• What the task requires: Search the records for the word "string" and report each line that has it.

[Web page edit records]
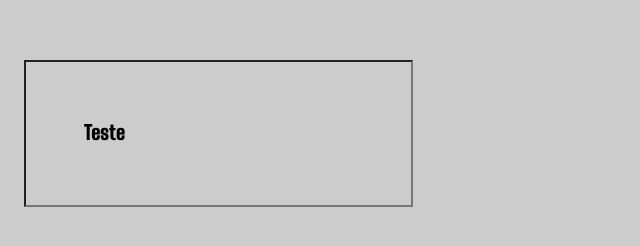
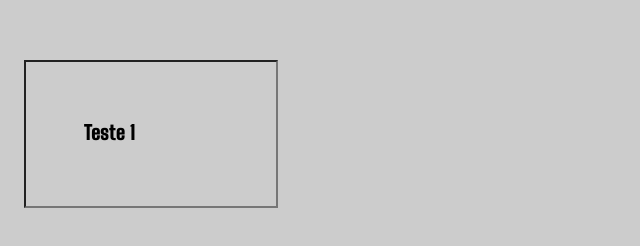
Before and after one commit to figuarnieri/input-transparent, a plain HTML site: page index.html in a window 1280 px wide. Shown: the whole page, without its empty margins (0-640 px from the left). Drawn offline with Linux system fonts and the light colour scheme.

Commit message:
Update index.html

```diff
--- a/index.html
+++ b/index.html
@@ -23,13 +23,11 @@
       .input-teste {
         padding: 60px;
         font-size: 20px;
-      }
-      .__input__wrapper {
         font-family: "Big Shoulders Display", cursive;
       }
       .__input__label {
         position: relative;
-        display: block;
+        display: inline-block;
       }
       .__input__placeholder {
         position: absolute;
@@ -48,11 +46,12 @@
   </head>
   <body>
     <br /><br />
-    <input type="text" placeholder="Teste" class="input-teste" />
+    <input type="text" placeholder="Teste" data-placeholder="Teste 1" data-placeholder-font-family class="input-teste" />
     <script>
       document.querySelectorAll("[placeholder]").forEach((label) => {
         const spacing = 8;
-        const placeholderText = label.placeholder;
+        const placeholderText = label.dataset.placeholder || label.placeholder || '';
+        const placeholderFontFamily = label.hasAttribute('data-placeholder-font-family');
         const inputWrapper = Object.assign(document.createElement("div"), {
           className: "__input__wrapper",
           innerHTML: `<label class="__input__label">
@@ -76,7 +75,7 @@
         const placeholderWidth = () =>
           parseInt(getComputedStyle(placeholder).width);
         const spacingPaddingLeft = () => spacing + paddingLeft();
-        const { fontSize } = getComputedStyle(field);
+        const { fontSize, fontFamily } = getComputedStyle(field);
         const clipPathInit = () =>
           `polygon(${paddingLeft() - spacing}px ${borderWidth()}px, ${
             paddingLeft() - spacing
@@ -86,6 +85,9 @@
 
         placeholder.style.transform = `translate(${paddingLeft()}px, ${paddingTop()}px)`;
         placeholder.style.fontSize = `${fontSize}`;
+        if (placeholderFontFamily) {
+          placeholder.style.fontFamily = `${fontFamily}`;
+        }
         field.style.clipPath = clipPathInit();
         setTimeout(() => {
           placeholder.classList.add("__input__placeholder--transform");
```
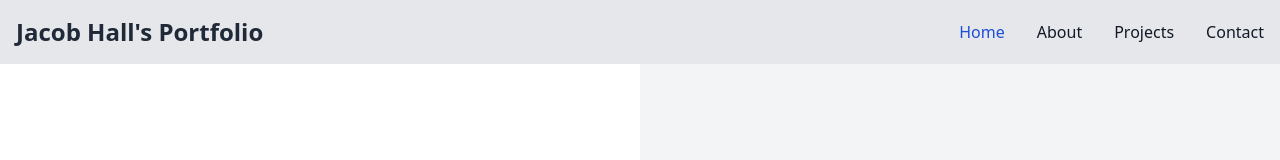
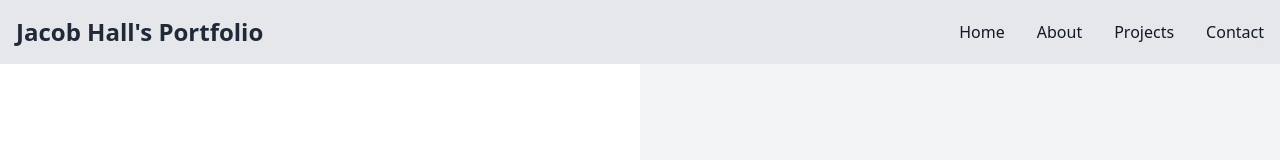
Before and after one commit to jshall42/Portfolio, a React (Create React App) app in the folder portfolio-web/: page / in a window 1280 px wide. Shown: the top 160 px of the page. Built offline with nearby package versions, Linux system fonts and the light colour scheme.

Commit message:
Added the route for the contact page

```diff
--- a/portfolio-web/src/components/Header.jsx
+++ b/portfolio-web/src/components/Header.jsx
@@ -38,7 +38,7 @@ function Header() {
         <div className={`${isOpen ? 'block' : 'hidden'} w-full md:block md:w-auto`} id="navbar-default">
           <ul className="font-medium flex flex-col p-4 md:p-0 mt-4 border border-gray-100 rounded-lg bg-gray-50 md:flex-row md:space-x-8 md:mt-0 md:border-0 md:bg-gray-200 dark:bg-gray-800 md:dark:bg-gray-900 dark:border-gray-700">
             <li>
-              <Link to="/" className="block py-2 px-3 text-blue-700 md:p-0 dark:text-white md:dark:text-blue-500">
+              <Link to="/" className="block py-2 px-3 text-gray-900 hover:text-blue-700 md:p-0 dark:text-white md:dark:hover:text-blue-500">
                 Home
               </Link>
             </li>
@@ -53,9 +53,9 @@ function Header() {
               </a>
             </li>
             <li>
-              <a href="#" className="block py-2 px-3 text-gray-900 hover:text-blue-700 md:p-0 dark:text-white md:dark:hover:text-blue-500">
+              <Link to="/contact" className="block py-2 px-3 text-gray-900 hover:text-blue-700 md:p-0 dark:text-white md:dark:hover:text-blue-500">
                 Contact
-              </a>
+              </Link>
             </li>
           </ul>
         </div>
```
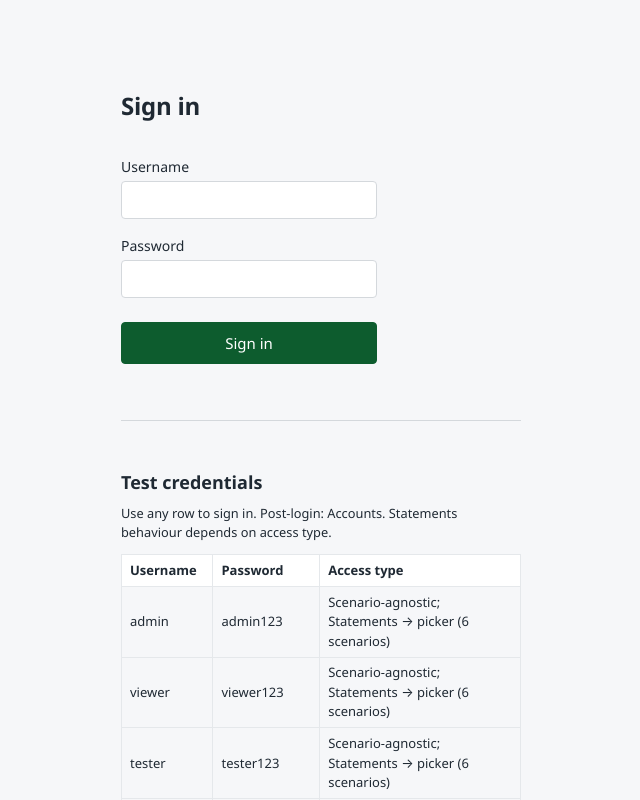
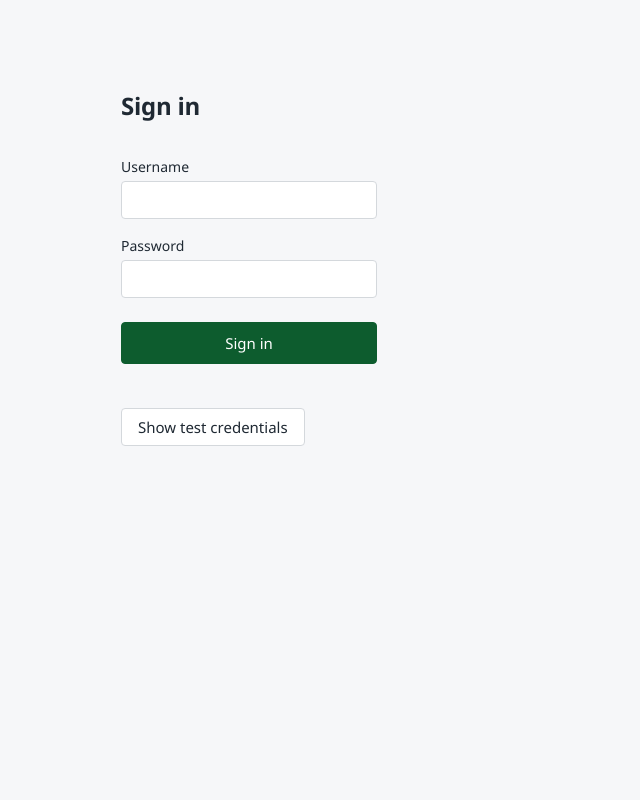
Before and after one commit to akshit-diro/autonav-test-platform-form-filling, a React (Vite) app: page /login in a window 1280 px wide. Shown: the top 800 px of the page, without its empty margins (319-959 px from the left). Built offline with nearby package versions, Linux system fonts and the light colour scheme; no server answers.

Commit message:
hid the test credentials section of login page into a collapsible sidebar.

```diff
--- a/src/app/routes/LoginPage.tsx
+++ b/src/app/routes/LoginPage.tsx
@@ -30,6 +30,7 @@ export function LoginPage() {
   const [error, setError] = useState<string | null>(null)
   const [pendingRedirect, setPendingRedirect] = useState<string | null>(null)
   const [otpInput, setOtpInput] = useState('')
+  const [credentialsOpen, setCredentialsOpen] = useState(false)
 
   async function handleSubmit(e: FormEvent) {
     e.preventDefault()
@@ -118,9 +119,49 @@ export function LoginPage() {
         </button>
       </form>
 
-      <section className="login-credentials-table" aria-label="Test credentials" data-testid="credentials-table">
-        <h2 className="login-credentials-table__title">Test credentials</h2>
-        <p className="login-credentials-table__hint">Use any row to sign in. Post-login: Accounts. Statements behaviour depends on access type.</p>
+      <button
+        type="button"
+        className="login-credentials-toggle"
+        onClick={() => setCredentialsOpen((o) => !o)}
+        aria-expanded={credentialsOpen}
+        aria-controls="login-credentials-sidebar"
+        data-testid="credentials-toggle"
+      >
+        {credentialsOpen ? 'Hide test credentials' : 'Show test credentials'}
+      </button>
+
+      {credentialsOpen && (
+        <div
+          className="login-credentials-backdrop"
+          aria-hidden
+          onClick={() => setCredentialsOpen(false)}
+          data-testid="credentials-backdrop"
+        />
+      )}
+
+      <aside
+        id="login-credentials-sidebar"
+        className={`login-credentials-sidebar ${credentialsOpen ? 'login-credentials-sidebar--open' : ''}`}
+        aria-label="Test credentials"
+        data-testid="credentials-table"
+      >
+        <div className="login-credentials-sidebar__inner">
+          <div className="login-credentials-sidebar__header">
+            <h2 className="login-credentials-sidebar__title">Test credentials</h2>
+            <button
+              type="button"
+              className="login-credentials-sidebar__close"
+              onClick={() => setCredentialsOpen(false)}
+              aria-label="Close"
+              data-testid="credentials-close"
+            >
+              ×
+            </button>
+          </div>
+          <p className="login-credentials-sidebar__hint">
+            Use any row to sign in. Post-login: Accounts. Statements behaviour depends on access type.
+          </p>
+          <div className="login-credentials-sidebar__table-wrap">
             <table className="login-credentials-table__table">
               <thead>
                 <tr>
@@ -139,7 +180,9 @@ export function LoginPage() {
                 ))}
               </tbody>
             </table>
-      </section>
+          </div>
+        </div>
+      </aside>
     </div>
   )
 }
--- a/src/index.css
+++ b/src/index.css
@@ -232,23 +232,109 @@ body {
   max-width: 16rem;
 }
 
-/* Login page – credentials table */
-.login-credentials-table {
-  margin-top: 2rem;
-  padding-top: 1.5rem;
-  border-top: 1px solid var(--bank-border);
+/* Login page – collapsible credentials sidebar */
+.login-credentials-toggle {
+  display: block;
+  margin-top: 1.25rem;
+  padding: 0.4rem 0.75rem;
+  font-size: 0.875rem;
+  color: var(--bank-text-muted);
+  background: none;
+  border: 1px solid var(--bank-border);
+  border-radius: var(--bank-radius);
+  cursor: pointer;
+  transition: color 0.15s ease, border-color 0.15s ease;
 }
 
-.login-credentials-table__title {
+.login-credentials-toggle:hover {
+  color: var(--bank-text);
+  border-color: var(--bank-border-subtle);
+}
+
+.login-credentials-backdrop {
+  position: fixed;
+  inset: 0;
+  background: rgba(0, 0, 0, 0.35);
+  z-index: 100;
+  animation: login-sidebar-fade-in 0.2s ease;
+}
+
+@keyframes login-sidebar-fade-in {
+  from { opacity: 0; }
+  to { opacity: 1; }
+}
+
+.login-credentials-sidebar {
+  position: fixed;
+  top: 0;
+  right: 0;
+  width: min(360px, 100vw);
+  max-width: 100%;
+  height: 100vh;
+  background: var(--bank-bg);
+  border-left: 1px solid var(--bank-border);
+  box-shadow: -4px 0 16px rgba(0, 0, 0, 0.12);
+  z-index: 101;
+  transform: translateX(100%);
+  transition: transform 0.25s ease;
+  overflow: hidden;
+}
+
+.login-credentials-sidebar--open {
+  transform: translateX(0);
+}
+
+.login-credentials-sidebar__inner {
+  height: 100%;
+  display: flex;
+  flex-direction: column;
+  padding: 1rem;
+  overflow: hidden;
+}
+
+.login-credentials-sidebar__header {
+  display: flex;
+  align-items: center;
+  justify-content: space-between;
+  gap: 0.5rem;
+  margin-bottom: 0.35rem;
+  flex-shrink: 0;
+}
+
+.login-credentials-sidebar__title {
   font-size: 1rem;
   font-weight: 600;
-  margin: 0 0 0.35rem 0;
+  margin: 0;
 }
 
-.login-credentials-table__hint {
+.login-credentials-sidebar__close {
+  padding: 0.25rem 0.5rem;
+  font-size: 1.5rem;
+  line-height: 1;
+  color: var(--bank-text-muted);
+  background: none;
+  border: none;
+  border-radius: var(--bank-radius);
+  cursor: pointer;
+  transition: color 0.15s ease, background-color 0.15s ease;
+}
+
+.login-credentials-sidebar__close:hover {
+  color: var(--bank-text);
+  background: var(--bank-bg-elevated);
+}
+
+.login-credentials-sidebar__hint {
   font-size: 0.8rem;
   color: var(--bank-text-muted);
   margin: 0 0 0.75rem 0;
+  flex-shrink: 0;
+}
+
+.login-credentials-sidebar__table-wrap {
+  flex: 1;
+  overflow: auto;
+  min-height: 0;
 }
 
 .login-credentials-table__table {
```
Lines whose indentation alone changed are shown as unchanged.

• Finished task:
   const [error, setError] = useState<string | null>(null)
   const [pendingRedirect, setPendingRedirect] = useState<string | null>(null)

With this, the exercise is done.